### Your instructions
Lines in the entries below where the word "Drawn" shows up should each be copied.

Web page edit records
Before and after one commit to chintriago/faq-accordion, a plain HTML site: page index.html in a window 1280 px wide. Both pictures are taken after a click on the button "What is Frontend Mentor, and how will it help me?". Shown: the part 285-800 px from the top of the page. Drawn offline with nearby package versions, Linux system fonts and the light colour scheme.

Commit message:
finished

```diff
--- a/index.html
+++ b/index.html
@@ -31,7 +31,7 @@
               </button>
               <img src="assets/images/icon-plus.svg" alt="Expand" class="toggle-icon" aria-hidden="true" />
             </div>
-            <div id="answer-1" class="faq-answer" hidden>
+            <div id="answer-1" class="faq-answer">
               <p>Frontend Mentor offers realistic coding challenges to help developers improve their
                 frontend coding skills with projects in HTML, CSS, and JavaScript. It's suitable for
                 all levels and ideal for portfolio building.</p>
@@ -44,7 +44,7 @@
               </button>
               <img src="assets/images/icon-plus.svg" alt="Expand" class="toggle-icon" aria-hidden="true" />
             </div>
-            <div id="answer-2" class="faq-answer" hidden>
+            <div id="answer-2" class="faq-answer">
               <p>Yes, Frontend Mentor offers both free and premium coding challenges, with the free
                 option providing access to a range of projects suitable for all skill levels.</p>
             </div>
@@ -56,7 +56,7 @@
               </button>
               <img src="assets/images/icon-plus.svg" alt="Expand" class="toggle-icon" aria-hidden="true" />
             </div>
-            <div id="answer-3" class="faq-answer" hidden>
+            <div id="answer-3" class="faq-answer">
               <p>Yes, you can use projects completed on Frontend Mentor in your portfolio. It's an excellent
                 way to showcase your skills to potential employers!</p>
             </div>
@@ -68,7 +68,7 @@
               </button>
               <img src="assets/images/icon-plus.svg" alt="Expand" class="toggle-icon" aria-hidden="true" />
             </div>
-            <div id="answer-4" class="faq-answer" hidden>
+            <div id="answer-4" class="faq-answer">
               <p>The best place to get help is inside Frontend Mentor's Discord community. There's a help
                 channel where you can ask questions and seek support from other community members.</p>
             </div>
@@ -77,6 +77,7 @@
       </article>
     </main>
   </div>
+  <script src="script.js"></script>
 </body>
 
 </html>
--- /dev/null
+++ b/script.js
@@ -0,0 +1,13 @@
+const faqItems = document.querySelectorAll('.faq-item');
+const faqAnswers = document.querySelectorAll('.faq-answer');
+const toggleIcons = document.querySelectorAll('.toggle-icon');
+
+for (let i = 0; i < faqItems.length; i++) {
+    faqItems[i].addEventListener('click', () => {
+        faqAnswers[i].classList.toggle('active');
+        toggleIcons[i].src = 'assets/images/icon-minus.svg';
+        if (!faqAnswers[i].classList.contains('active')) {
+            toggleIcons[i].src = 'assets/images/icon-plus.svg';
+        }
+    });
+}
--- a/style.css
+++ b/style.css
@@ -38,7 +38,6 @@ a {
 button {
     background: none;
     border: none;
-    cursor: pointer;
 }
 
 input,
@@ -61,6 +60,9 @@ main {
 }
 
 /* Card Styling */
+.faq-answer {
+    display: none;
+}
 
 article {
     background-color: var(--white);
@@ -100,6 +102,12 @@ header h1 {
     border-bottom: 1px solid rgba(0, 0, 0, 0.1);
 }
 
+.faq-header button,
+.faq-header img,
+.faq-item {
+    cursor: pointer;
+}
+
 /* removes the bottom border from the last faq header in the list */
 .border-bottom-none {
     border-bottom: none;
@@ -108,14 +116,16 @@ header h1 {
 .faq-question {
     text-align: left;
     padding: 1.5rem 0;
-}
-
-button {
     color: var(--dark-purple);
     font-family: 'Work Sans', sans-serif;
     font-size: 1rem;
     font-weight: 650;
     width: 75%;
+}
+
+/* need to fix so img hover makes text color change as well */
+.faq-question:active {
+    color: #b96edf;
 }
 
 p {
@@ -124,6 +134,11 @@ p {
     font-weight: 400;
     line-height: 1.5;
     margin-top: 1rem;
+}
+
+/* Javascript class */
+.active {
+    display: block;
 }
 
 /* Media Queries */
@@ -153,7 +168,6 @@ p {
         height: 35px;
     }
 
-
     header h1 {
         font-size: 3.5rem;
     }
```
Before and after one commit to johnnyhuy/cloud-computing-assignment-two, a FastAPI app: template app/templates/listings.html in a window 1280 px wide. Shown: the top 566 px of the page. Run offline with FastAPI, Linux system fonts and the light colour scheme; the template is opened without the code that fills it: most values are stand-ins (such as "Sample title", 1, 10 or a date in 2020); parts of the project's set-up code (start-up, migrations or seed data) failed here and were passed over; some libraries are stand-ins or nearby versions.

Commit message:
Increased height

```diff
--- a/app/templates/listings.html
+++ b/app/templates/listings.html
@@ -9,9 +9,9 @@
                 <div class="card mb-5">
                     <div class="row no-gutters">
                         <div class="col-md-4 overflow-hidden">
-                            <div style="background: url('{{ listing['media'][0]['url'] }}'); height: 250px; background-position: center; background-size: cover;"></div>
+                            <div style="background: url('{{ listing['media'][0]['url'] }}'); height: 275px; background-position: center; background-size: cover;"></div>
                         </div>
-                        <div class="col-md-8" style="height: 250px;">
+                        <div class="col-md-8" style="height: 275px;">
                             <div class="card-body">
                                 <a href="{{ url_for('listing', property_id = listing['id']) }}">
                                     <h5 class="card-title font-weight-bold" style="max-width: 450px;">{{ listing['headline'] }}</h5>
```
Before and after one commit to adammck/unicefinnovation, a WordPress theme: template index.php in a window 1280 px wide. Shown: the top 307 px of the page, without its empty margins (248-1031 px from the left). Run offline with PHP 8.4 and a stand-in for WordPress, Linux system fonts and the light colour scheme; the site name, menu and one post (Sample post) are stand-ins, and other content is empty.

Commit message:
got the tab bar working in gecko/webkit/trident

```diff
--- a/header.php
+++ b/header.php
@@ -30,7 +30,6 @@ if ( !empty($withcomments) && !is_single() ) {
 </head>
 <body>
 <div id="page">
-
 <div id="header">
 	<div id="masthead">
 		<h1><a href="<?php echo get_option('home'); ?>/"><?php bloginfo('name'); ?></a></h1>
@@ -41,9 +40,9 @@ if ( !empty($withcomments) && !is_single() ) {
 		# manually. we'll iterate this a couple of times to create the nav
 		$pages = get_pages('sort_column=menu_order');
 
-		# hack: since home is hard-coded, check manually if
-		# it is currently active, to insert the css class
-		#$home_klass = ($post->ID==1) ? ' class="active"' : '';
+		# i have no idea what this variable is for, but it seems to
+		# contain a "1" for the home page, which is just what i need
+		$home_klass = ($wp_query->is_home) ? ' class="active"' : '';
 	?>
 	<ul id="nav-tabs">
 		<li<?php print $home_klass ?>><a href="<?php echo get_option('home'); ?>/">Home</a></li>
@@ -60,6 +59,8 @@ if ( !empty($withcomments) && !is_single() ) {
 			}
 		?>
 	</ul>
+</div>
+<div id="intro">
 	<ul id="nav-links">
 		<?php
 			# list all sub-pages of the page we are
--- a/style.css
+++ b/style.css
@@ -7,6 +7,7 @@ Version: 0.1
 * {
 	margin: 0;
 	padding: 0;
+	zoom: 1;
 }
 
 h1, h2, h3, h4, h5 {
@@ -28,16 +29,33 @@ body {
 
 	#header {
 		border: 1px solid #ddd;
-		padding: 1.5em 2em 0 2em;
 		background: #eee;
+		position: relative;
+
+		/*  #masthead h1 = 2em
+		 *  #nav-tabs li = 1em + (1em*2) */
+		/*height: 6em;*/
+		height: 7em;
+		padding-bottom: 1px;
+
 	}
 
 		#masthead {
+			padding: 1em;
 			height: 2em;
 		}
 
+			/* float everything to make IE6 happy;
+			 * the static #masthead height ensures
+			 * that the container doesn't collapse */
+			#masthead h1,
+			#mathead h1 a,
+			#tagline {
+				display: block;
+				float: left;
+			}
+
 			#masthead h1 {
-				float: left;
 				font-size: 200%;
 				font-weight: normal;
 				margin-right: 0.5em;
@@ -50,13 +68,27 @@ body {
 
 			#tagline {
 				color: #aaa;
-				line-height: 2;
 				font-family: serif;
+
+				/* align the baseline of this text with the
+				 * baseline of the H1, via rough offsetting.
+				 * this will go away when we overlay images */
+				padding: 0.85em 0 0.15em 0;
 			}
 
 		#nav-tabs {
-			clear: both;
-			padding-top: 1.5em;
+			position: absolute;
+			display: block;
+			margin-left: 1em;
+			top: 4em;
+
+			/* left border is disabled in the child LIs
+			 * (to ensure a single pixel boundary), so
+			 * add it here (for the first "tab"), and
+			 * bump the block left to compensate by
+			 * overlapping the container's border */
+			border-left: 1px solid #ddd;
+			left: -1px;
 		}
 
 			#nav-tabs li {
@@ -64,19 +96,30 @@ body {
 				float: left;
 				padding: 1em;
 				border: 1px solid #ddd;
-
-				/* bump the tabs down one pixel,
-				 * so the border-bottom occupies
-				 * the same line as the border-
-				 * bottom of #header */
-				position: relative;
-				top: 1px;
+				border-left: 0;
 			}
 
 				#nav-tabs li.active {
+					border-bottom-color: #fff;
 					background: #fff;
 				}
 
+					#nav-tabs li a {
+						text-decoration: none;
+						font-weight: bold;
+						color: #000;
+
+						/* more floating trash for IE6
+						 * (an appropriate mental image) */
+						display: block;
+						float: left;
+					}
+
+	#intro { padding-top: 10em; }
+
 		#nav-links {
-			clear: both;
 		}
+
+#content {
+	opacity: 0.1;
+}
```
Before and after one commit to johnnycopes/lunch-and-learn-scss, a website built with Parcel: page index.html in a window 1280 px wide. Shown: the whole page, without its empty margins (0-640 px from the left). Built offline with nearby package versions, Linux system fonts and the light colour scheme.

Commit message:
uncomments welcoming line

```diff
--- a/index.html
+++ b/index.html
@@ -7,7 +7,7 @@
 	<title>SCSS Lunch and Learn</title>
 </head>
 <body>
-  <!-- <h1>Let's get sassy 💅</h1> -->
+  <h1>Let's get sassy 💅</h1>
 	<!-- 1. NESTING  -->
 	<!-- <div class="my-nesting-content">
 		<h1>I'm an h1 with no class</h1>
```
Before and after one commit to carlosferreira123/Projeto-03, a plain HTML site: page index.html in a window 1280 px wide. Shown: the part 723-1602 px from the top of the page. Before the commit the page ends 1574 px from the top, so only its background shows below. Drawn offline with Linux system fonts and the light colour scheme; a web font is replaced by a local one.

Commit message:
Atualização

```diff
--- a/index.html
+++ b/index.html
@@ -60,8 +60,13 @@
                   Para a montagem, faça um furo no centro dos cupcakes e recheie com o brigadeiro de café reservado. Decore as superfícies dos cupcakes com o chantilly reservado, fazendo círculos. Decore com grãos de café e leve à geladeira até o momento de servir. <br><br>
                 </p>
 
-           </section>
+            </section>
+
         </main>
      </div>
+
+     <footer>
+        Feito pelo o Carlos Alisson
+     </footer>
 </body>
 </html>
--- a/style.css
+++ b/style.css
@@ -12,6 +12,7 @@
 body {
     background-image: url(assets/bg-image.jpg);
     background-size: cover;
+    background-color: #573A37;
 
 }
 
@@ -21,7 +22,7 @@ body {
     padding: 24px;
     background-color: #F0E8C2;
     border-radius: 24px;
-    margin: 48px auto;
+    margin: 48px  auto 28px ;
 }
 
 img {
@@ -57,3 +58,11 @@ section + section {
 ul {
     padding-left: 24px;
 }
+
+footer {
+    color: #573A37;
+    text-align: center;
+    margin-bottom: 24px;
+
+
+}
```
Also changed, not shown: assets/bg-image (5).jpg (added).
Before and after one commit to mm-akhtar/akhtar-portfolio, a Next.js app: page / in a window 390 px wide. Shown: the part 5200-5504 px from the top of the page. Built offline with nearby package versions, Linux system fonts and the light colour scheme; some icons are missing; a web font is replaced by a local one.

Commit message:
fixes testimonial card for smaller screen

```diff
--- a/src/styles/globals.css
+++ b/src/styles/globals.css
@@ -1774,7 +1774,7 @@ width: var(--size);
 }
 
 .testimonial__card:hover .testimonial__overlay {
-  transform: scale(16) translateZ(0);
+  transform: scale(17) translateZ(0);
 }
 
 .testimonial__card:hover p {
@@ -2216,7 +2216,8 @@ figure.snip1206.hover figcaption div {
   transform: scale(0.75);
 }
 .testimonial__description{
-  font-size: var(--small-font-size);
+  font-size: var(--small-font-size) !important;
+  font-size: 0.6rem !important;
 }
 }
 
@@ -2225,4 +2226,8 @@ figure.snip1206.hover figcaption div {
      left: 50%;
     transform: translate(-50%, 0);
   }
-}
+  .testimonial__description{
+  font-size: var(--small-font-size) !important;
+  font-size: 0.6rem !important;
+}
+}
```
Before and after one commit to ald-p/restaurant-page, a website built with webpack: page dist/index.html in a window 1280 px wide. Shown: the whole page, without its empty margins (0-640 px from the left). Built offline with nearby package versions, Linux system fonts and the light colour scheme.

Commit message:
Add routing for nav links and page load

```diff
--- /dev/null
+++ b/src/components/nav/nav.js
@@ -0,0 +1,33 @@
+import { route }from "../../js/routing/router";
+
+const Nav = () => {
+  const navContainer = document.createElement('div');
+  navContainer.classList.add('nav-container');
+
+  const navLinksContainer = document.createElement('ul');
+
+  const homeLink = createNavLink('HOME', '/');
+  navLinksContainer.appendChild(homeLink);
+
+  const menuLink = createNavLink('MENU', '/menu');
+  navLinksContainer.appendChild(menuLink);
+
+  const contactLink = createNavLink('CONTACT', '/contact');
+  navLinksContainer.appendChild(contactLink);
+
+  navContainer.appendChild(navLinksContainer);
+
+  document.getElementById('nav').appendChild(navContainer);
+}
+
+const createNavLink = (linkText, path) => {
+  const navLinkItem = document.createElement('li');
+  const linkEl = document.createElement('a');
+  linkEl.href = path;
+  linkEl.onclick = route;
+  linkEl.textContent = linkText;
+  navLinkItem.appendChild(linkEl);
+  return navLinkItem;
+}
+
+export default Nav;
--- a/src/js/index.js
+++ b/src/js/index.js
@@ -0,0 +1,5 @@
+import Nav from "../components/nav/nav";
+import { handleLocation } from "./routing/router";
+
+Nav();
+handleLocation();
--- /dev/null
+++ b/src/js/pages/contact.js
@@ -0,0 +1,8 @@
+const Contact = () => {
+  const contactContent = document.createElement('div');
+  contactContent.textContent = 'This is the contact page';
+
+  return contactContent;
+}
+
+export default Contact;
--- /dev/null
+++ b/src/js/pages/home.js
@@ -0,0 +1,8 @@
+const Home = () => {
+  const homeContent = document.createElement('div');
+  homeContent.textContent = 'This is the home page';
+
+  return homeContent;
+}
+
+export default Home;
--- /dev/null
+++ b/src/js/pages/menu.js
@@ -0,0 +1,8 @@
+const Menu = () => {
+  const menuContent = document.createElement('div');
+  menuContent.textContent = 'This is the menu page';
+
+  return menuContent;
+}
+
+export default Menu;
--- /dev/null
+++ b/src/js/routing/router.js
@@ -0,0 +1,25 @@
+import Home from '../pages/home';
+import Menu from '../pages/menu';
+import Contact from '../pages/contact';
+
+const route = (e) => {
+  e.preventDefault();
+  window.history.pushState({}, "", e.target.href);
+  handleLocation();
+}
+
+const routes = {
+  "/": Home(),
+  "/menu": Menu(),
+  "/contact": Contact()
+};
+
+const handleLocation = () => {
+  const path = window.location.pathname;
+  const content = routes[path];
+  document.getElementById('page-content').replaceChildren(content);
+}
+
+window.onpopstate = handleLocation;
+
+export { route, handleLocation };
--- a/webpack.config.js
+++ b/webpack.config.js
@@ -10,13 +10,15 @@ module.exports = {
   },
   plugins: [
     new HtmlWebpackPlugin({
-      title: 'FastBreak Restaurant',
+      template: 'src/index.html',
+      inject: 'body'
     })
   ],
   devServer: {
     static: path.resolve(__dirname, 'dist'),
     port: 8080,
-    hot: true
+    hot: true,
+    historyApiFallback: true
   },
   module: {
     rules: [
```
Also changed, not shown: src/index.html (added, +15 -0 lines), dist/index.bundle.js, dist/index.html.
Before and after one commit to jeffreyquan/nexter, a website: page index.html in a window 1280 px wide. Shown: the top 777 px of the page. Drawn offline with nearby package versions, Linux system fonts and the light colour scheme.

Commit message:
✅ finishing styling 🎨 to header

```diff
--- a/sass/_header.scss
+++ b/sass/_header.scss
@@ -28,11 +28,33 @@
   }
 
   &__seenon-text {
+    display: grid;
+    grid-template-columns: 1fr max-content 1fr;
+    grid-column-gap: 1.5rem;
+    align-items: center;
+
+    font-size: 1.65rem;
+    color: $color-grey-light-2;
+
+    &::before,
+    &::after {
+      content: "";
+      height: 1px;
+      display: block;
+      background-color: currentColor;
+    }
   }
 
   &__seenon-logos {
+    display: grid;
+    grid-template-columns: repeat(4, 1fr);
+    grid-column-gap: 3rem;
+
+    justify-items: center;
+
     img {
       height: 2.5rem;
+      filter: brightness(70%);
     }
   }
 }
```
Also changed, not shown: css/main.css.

### Output below
Before and after one commit to chintriago/faq-accordion, a plain HTML site: page index.html in a window 1280 px wide. Both pictures are taken after a click on the button "What is Frontend Mentor, and how will it help me?". Shown: the part 285-800 px from the top of the page. Drawn offline with nearby package versions, Linux system fonts and the light colour scheme.
Before and after one commit to carlosferreira123/Projeto-03, a plain HTML site: page index.html in a window 1280 px wide. Shown: the part 723-1602 px from the top of the page. Before the commit the page ends 1574 px from the top, so only its background shows below. Drawn offline with Linux system fonts and the light colour scheme; a web font is replaced by a local one.
Before and after one commit to jeffreyquan/nexter, a website: page index.html in a window 1280 px wide. Shown: the top 777 px of the page. Drawn offline with nearby package versions, Linux system fonts and the light colour scheme.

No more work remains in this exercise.